WASHINGTON: Unemployment in the Bay of Plenty has dropped sharply, bucking the national trend. The Bay’s unemployment rate is now the lowest in the North Island at 4.9 per cent, after dropping one percentage point in the year to December 2016. Nationally, the rate rose 0.3 percentage points to 5.2 per cent over the same period.
Business and employment experts suggest that not all jobseekers are benefiting, as some job advertisements have prompted a flood of applications from people presumably unable to find work elsewhere. Tauranga Chamber of Commerce chief executive Stan Gregec described a “curious situation” in which there was “an oversupply of certain skill sets and a shortage of others”. Electricians, builders and doctors were in demand, but when the chamber advertised for an events co-ordinator recently, it was “absolutely swamped” with applications. “It all depends on how unique your skill set and experience is.”
Matt Groucott of OneStaff said there was demand for tradespeople, truck drivers, heavy machine operators, civil construction workers and unskilled workers.
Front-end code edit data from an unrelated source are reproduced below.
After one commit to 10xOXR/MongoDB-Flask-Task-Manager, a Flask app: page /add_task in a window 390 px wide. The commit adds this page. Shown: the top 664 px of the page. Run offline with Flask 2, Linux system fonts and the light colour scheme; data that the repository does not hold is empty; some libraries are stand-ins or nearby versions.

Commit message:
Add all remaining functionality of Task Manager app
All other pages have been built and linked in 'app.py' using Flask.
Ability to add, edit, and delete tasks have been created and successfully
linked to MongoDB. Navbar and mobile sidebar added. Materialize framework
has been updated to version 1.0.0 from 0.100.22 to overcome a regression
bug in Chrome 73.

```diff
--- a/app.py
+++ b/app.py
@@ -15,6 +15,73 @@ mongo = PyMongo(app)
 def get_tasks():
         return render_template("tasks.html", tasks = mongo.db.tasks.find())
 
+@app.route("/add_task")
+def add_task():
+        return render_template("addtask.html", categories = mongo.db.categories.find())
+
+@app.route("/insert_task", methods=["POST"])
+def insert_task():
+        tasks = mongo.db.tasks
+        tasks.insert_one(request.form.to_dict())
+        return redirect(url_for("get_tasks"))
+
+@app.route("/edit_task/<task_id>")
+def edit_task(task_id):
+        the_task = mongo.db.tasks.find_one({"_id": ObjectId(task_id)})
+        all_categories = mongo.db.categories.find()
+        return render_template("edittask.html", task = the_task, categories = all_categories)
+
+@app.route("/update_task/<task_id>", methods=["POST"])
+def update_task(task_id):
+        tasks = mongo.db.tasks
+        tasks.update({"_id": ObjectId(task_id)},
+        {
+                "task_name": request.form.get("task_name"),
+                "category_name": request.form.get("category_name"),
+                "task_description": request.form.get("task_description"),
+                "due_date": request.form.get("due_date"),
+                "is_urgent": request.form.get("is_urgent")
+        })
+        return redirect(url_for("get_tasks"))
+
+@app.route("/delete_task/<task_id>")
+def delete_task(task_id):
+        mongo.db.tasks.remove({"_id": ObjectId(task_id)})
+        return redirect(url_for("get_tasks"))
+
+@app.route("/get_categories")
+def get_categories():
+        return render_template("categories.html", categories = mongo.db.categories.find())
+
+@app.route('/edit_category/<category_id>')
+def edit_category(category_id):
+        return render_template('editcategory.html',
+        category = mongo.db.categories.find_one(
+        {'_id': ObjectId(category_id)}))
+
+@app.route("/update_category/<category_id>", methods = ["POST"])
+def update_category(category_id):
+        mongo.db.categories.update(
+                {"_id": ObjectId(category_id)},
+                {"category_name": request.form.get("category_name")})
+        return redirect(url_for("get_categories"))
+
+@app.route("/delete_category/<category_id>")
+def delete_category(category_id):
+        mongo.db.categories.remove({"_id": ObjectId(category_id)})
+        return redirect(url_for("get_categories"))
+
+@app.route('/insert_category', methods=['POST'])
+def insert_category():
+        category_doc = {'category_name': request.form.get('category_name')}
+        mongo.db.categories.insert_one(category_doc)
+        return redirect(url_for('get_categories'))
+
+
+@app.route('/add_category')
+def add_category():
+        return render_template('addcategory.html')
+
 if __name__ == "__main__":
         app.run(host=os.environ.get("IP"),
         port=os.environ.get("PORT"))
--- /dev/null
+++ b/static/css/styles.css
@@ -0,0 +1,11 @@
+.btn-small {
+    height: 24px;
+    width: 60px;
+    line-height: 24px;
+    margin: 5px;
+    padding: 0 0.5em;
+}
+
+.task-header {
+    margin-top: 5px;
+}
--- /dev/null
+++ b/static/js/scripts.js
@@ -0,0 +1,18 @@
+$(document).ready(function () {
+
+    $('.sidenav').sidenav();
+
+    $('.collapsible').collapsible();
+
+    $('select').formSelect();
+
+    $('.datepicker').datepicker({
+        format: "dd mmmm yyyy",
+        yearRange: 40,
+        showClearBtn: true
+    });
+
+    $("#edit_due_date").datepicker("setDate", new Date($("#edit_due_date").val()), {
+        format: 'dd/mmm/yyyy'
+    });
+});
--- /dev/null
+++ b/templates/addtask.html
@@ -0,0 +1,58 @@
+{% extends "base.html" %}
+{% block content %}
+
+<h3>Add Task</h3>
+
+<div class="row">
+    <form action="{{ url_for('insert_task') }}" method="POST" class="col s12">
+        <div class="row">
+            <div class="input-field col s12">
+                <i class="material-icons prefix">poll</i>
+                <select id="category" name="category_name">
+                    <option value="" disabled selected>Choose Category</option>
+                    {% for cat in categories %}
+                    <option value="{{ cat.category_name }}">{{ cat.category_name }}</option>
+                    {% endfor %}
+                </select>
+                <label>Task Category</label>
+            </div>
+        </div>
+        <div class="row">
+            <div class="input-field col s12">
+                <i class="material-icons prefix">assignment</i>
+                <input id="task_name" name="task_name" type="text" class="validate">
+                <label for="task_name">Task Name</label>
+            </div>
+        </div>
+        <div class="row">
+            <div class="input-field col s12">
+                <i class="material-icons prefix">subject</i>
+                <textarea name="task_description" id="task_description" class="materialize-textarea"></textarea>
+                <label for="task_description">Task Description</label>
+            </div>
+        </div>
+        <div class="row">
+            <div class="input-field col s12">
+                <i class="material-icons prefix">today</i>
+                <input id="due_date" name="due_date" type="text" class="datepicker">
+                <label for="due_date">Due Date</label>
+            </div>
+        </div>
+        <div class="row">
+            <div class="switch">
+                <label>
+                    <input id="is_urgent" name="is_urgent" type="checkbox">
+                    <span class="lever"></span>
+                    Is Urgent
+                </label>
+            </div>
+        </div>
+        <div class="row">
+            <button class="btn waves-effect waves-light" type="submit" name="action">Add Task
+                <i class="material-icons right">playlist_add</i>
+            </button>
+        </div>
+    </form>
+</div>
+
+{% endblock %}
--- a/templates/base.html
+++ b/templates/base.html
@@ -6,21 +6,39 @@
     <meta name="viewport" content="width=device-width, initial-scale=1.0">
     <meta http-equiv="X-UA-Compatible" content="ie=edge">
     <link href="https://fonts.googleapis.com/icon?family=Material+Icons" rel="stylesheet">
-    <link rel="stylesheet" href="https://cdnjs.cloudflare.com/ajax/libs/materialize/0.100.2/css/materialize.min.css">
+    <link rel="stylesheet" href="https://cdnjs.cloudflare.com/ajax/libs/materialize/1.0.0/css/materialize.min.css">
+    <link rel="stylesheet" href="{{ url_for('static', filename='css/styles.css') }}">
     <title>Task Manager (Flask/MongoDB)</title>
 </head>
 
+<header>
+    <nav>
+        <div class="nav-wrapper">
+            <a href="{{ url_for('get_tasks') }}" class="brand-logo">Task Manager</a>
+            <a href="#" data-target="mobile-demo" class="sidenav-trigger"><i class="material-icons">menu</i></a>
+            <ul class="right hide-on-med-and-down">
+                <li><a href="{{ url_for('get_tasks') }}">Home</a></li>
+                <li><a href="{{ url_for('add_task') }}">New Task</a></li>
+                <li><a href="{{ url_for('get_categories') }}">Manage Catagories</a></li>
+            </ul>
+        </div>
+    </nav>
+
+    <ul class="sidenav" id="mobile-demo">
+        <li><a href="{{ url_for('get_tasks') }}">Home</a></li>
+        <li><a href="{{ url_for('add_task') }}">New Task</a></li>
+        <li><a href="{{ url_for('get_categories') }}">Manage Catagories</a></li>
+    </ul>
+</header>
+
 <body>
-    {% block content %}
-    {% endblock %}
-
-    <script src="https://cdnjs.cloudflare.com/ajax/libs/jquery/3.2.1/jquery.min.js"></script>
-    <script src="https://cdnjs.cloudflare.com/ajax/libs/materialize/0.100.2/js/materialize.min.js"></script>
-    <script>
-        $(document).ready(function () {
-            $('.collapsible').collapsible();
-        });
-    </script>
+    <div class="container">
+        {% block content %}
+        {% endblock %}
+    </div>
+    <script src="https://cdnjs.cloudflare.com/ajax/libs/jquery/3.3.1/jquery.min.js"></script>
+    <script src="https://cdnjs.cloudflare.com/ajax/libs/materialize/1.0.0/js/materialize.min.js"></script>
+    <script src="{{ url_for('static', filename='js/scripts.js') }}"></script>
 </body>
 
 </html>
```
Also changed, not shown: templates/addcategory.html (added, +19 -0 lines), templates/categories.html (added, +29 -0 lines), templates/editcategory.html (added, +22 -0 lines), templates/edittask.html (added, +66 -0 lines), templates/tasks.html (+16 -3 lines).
However, some people moving to Tauranga from larger cities and from overseas were struggling to find employment in management, sales, finance and administration. “There can be many reasons for this – salary expectations, limited market in Tauranga for these positions and a lack of movement in existing roles limiting opportunity for anyone new to the area.”